This week sees to long-awaited launch of the Dorset Coastal Connections People and Places film, showcasing 18 projects connecting communities with our spectacular coastal region by improving physical, digital and emotional interactions with the Dorset Coast. The projects are located along the coast ranging from Lyme Regis to Christchurch and were devised with the aim of improving physical, digital and emotional interactions by improving public places. The goal was to enhance these spaces that we use and cherish by making them more attractive and functional, and to provide a sense of place with artistic interventions.

As part of our involvement, TADC commissioned artists and designers to collaborate with engineers and project managers; bringing creative solutions to the 18 public realm schemes from Lyme Regis to Christchurch, thereby making them bespoke to their environment. This included creative way markers, seating, plazas, promenades and even animal architecture for bees and birds to live in.

The video, showing details about all the amazing work that has taken place and the impact is has had, is now available to watch on Youtube.


The Dorset Coastal Connections Project

The Ministry of Housing Communities and Local Government (MHCLG) awarded £5.6m Coastal Community Funding (CCF) in May 2017, following a successful partnership portfolio bid to deliver this collaborative approach of projects, which was coordinated by Dorset Coast Forum. Together with matched funding from many partner organisations, the portfolio has invested £18.5m to connect our urban and rural coastal areas, working with communities to promote and sell the Dorset coast.

The project was driven by 4 key themes:

  • Sustaining and developing the tourism economy
  • Having thriving and dynamic coastal and maritime businesses to encourage economic growth
  • Connecting the urban, rural and coastal communities across the Dorset coast
  • Conserving, enhancing and promoting Dorset’s special natural and cultural assets

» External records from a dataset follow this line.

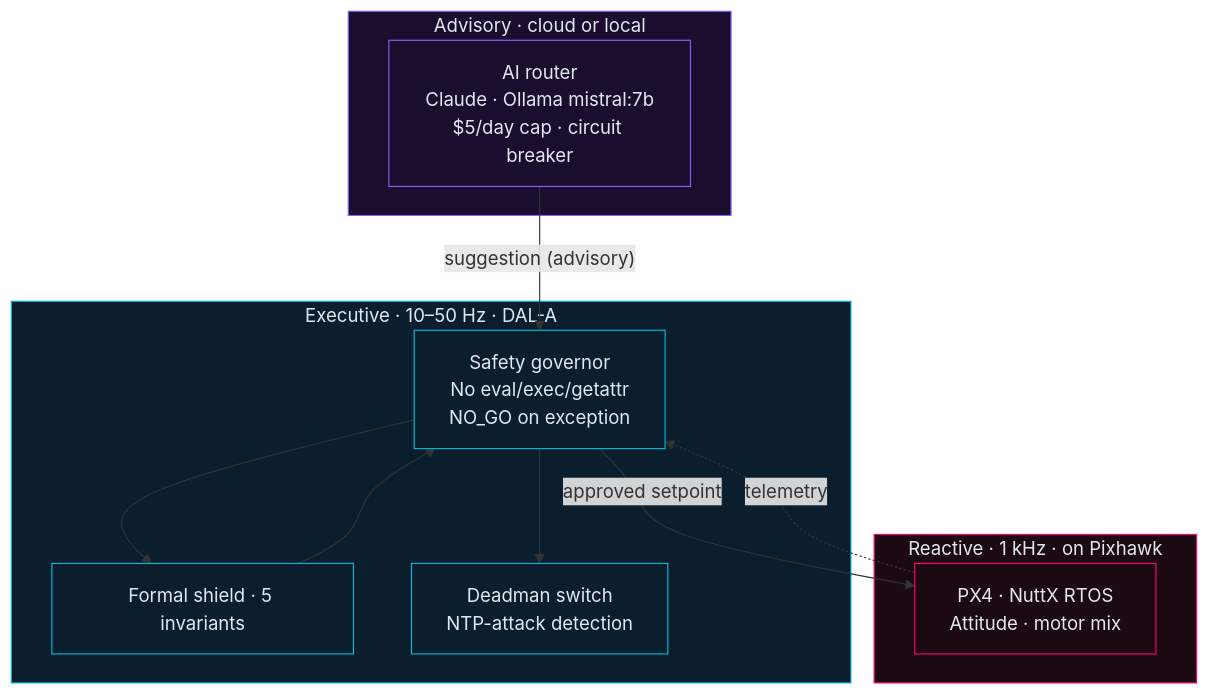
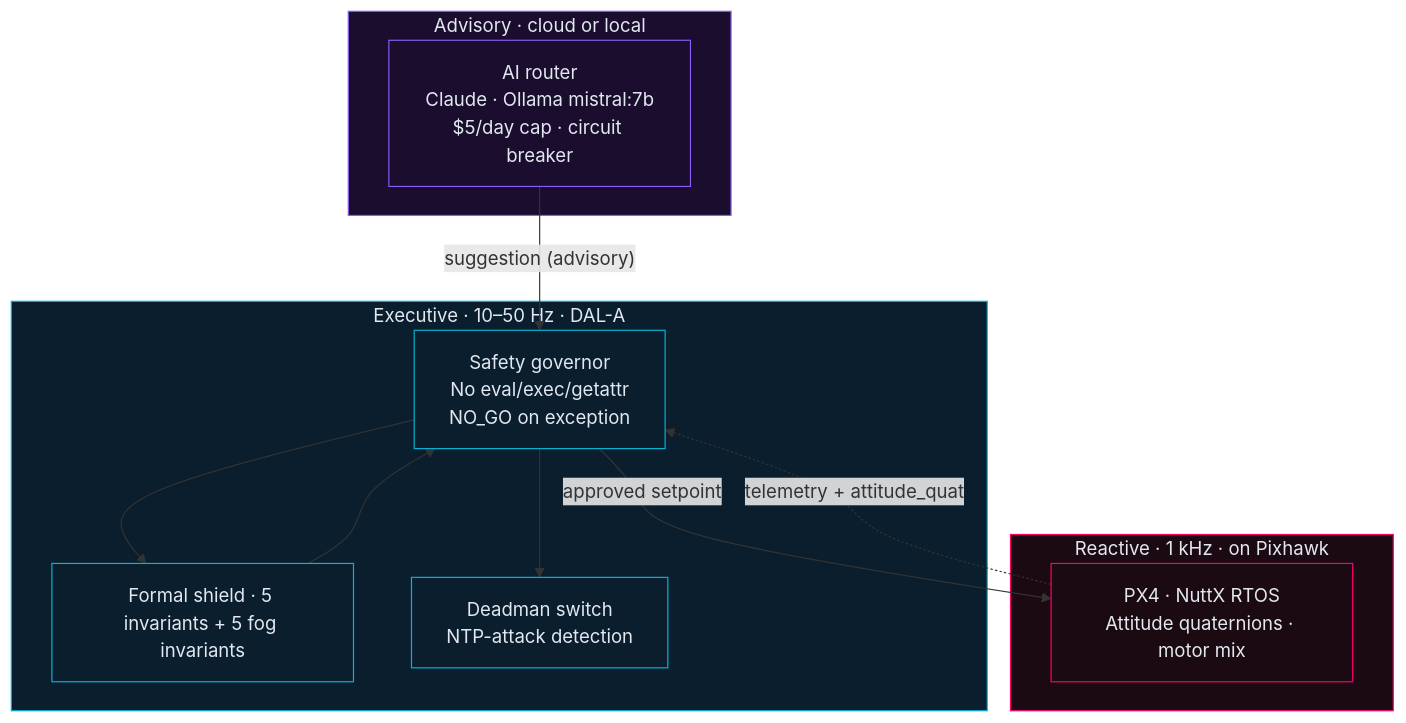
Before and after one commit to CBahtaria/CBahtaria: the diagram in README.md, drawn with Mermaid. The commit also changed other lines of this file, not shown here.

Commit message:
docs(profile): update Now section with fog harvesting, SO(3) Lie group, 942 tests

````diff
--- a/README.md
+++ b/README.md
@@ -41,28 +41,28 @@
 ```mermaid
 flowchart TB
   subgraph T3["Advisory · cloud or local"]
     AI["AI router<br/>Claude · Ollama mistral:7b<br/>$5/day cap · circuit breaker"]
   end
   subgraph T2["Executive · 10–50 Hz · DAL-A"]
     GOV["Safety governor<br/>No eval/exec/getattr<br/>NO_GO on exception"]
-    SHIELD["Formal shield · 5 invariants"]
+    SHIELD["Formal shield · 5 invariants + 5 fog invariants"]
     DMS["Deadman switch<br/>NTP-attack detection"]
   end
   subgraph T1["Reactive · 1 kHz · on Pixhawk"]
-    PX4["PX4 · NuttX RTOS<br/>Attitude · motor mix"]
+    PX4["PX4 · NuttX RTOS<br/>Attitude quaternions · motor mix"]
   end
 
   AI -->|"suggestion (advisory)"| GOV
   GOV --> SHIELD
   SHIELD --> GOV
   GOV --> DMS
   GOV -->|"approved setpoint"| PX4
-  PX4 -.->|"telemetry"| GOV
+  PX4 -.->|"telemetry + attitude_quat"| GOV
 
   classDef advisory fill:#1a0d2e,stroke:#8b5cf6,color:#e2e8f0
   classDef executive fill:#0a1e2e,stroke:#06b6d4,color:#e2e8f0
   classDef reactive fill:#1c0a13,stroke:#ff006e,color:#e2e8f0
   class T3,AI advisory
   class T2,GOV,SHIELD,DMS executive
   class T1,PX4 reactive
 ```
````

Most of the projects were completed by December 2019 with the final few due to be completed by Summer 2021.